Source: https://thewitcher.com/

What is your favourite game of all times?

There could be many, but I will try to rank most memorable: The Witcher and Mafia. Both games have gripping stories with immersive world building. I like games that gets me with the plot and ambience, mostly RPG, but also some FPS like CoD4. I also must admit I spent hours enjoying Europa Universalis. Now, I moved my focus on indie games as I find more intimate stories among them.

What are you working on right now?

Witchcrafter - a game that I would love to play. It is a game that evolved from a simple mobile project to an extensive platformer with huge RPG and Metroidvania influences. I put all my imaginary worlds together and shaped a new one inspired by Slavic, Nordic, Ugarit and Tolkien’s mythologies and now I am polishing it. It is also a game where I would like to introduce a systemic magic system based on four elements.

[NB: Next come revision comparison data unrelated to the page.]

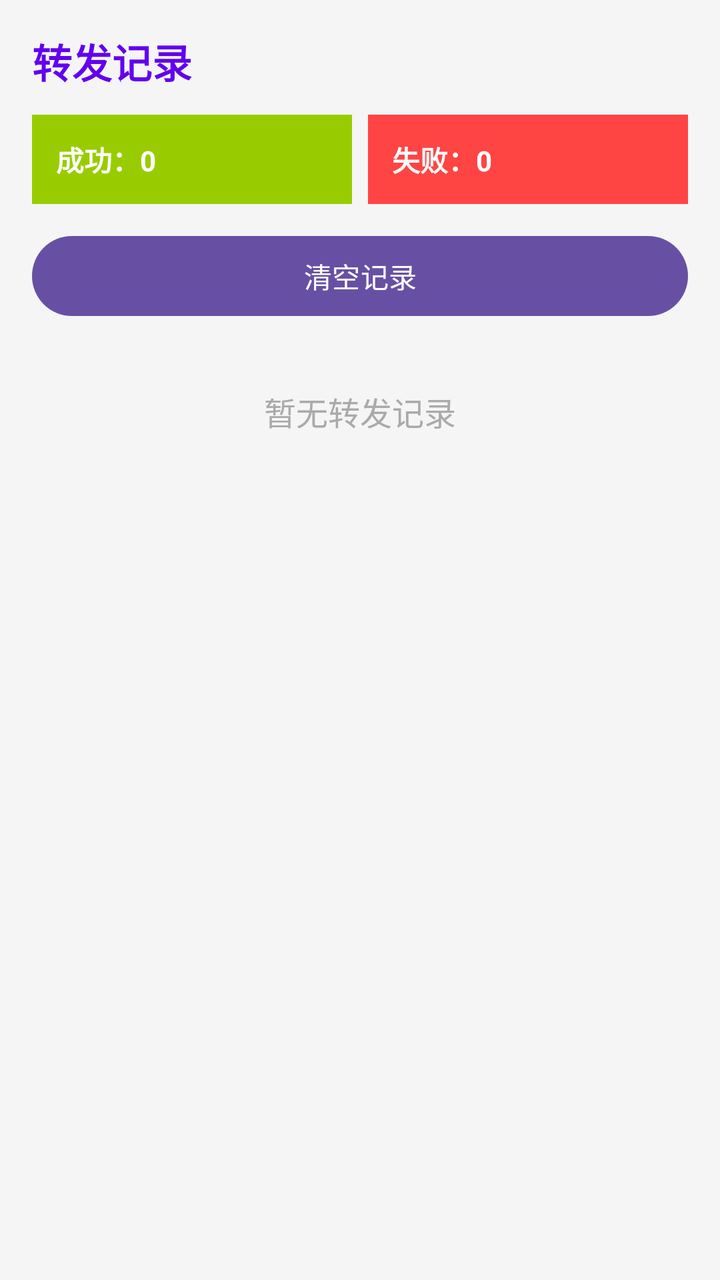
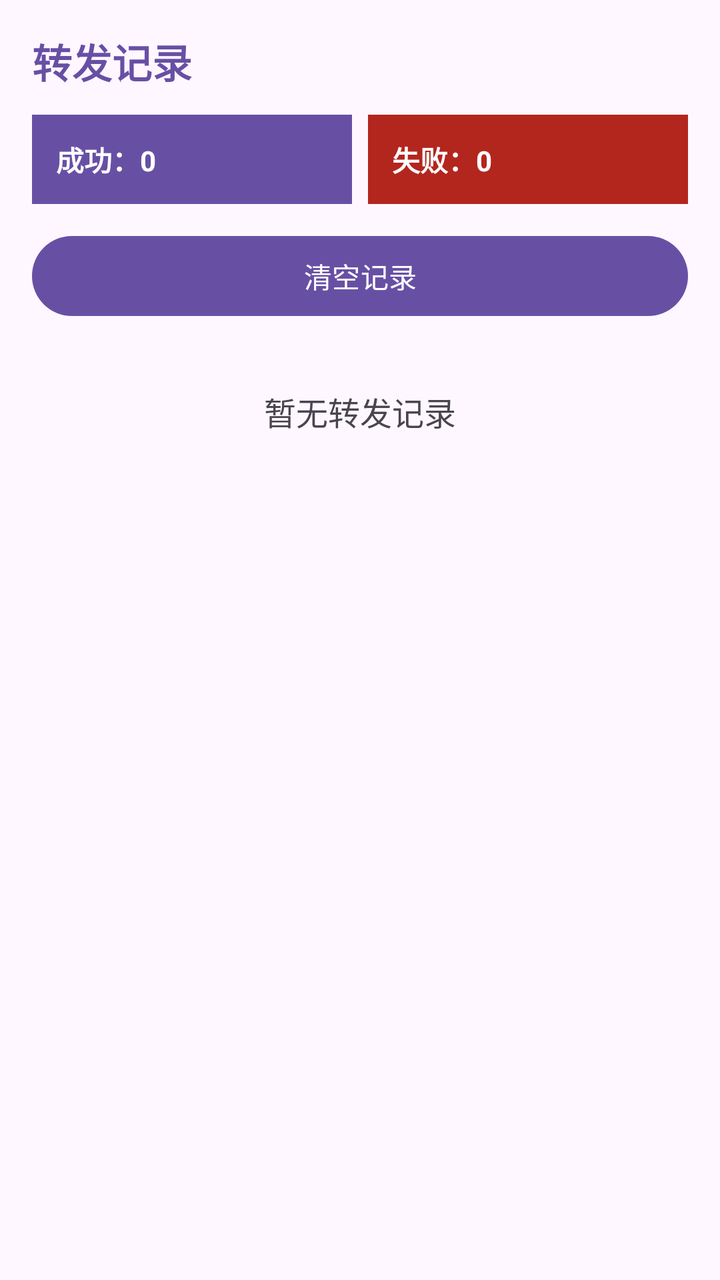

Before-and-after screenshots of an Android layout around one commit, followed by the original layout XML and the change that was made.
<!-- AndroidManifest.xml: application theme Theme.MessageToMail -->
<!-- res/layout/activity_forward_history.xml -->
<?xml version="1.0" encoding="utf-8"?>
<ScrollView xmlns:android="http://schemas.android.com/apk/res/android"
    android:layout_width="match_parent"
    android:layout_height="match_parent"
    android:fillViewport="true"
    android:background="#F5F5F5">

    <LinearLayout
        android:layout_width="match_parent"
        android:layout_height="wrap_content"
        android:orientation="vertical"
        android:padding="16dp">

        <TextView
            android:layout_width="wrap_content"
            android:layout_height="wrap_content"
            android:text="转发记录"
            android:textSize="20sp"
            android:textStyle="bold"
            android:textColor="@color/purple_500" />

        <LinearLayout
            android:layout_width="match_parent"
            android:layout_height="wrap_content"
            android:layout_marginTop="12dp"
            android:orientation="horizontal">

            <TextView
                android:id="@+id/tvTotalSuccess"
                android:layout_width="0dp"
                android:layout_height="wrap_content"
                android:layout_weight="1"
                android:background="@android:color/holo_green_light"
                android:padding="12dp"
                android:text="成功：0"
                android:textColor="@android:color/white"
                android:textSize="14sp"
                android:textStyle="bold" />

            <TextView
                android:id="@+id/tvTotalFailure"
                android:layout_width="0dp"
                android:layout_height="wrap_content"
                android:layout_marginStart="8dp"
                android:layout_weight="1"
                android:background="@android:color/holo_red_light"
                android:padding="12dp"
                android:text="失败：0"
                android:textColor="@android:color/white"
                android:textSize="14sp"
                android:textStyle="bold" />
        </LinearLayout>

        <Button
            android:id="@+id/btnClearHistory"
            android:layout_width="match_parent"
            android:layout_height="wrap_content"
            android:layout_marginTop="12dp"
            android:text="清空记录" />

        <TextView
            android:id="@+id/tvEmptyHistory"
            android:layout_width="wrap_content"
            android:layout_height="wrap_content"
            android:layout_gravity="center"
            android:layout_marginTop="32dp"
            android:text="暂无转发记录"
            android:textColor="@android:color/darker_gray"
            android:textSize="16sp" />

        <LinearLayout
            android:id="@+id/containerHistory"
            android:layout_width="match_parent"
            android:layout_height="wrap_content"
            android:layout_marginTop="8dp"
            android:orientation="vertical" />
    </LinearLayout>
</ScrollView>
<!-- resources referenced by this layout -->
<resources>
  <color name="purple_500">#FF6200EE</color>
  <style name="Theme.MessageToMail" parent="Base.Theme.MessageToMail" />
  <style name="Base.Theme.MessageToMail" parent="Theme.Material3.DayNight.NoActionBar">
          
          
      </style>
</resources>

<!-- the commit's change to res/layout/activity_forward_history.xml (unified diff, before → after) -->
@@ -3,7 +3,7 @@
     android:layout_width="match_parent"
     android:layout_height="match_parent"
     android:fillViewport="true"
-    android:background="#F5F5F5">
+    android:background="?android:attr/colorBackground">
 
     <LinearLayout
         android:layout_width="match_parent"
@@ -17,7 +17,7 @@
             android:text="转发记录"
             android:textSize="20sp"
             android:textStyle="bold"
-            android:textColor="@color/purple_500" />
+            android:textColor="?attr/colorPrimary" />
 
         <LinearLayout
             android:layout_width="match_parent"
@@ -30,10 +30,10 @@
                 android:layout_width="0dp"
                 android:layout_height="wrap_content"
                 android:layout_weight="1"
-                android:background="@android:color/holo_green_light"
+                android:background="?attr/colorPrimary"
                 android:padding="12dp"
                 android:text="成功：0"
-                android:textColor="@android:color/white"
+                android:textColor="?attr/colorOnPrimary"
                 android:textSize="14sp"
                 android:textStyle="bold" />
 
@@ -43,10 +43,10 @@
                 android:layout_height="wrap_content"
                 android:layout_marginStart="8dp"
                 android:layout_weight="1"
-                android:background="@android:color/holo_red_light"
+                android:background="?attr/colorError"
                 android:padding="12dp"
                 android:text="失败：0"
-                android:textColor="@android:color/white"
+                android:textColor="?attr/colorOnError"
                 android:textSize="14sp"
                 android:textStyle="bold" />
         </LinearLayout>
@@ -65,7 +65,7 @@
             android:layout_gravity="center"
             android:layout_marginTop="32dp"
             android:text="暂无转发记录"
-            android:textColor="@android:color/darker_gray"
+            android:textColor="?android:attr/textColorSecondary"
             android:textSize="16sp" />
 
         <LinearLayout
<!-- resource entries referenced after the edit -->
@@ -1,6 +1,5 @@
 <!-- resources referenced by this layout -->
 <resources>
-  <color name="purple_500">#FF6200EE</color>
   <style name="Theme.MessageToMail" parent="Base.Theme.MessageToMail" />
   <style name="Base.Theme.MessageToMail" parent="Theme.Material3.DayNight.NoActionBar">
           
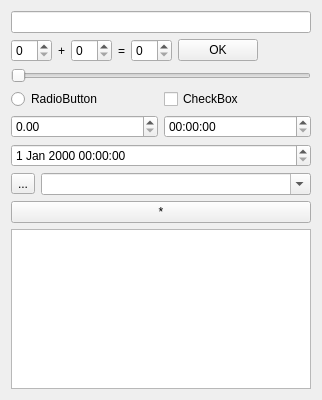
Above: Qt/my_programm/_For_tests/src/for_tests_mainbox/src/ui/for_tests_mainbox.ui from RinatB2017/mega_GIT before the change. Below: the same form after it.
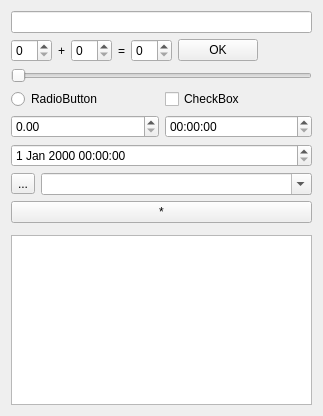
That is the form after the change.

Diff of the .ui file:
```diff
--- a/Qt/my_programm/_For_tests/src/for_tests_mainbox/src/ui/for_tests_mainbox.ui
+++ b/Qt/my_programm/_For_tests/src/for_tests_mainbox/src/ui/for_tests_mainbox.ui
@@ -6,8 +6,8 @@
    <rect>
     <x>0</x>
     <y>0</y>
-    <width>322</width>
-    <height>400</height>
+    <width>323</width>
+    <height>416</height>
    </rect>
   </property>
   <layout class="QVBoxLayout" name="verticalLayout">
@@ -132,6 +132,9 @@
      </property>
     </widget>
    </item>
+   <item>
+    <widget class="QWidget" name="widget" native="true"/>
+   </item>
    <item>
     <widget class="QTextEdit" name="te_test"/>
    </item>
```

The game has a playable demo on almost all sites like Itch, Gamejolt and Indiexpo and thanks to Defold on almost all operating systems and in a web browser directly! And recently I published a Steam page for it so you can support me by adding it to your wishlist!

What is your approach to level design in Witchcrafter? Are you using external tools?

I am using Tiled or the built-in tilemap editor for creating levels - and I am not using paper and pen method before, like most of the devs recommend. In fact, I draw the map starting with some basic idea of the level and then constantly iterate over it, playing it through and designing new traps, puzzles and other elements that fit in.

The magic system sounds intriguing. Could you tell us a bit more?

The magic system I am trying to create struggles to provide immersive simulation in which you can propagate fire over burnable elements, cease the fire with water or air or freeze the water to create a bridge and so on. Aside from the obvious combat possibilities it should also allow smarter exploration and help with some puzzles. I am trying to use natural physics for as much of the objects as I can, taking into account their diverse state - being wet, dry, movable, static, burnt or broken, etc.

“Altering the reality around you, in a constructive and destructive way.”

This is something I am lacking the most in many games with magic or superpowers - to feel that you really are altering the reality around you, in a constructive and destructive way and with permanent results. Thanks to Witchcrafter’s side-scrolling pixel art formula I can use some simplifications and 2D physics, but nonetheless it should still give you an impression of a truly interactive world.

Which part of your current project are you most proud of?

World building! It is what I admire the most in the games, books and movies and I want to do it right in my game as well, by shaping a dark fantasy world full of vivid and interesting characters with thought-provoking stories and meaningful background. A true fantasy foundation. I’m aware of the fact that I’m following the path of a dream game that could not completely be a success, but I want to put all my heart into this project, when I have zeal and a power to make it!

Tell us about your ugliest hack to get a job done!

In the current demo of Witchcrafter - people complained about a lack of checkpoint near the final boss, so they don’t need to go there from the beginning of the cave after death (and the boss is pretty powerful). But the truth was - I didn’t have a checkpoint system at the moment! The level was just restarting after a death. So there was an ugly, but quick solution - I copied the whole collection representing the level and modified it, so the first one is ending just in the moment when the battle begins, and the second is starting with that fight.

“Defold is really efficient, so the loading in-between is instant.”

Defold is really efficient, so the loading in-between is instant. As a result, restarting the level after a death in the second part looks like I just put a checkpoint before the boss battle, additionally adding a short, suspense blackout transition that made this scene more memorable.

How can the community follow your progress?

I am trying to gather almost all links on my itch.io page. You can also follow Witchcrafter’s Twitter account, join the Discord server and of course add my game to your wishlist on Steam.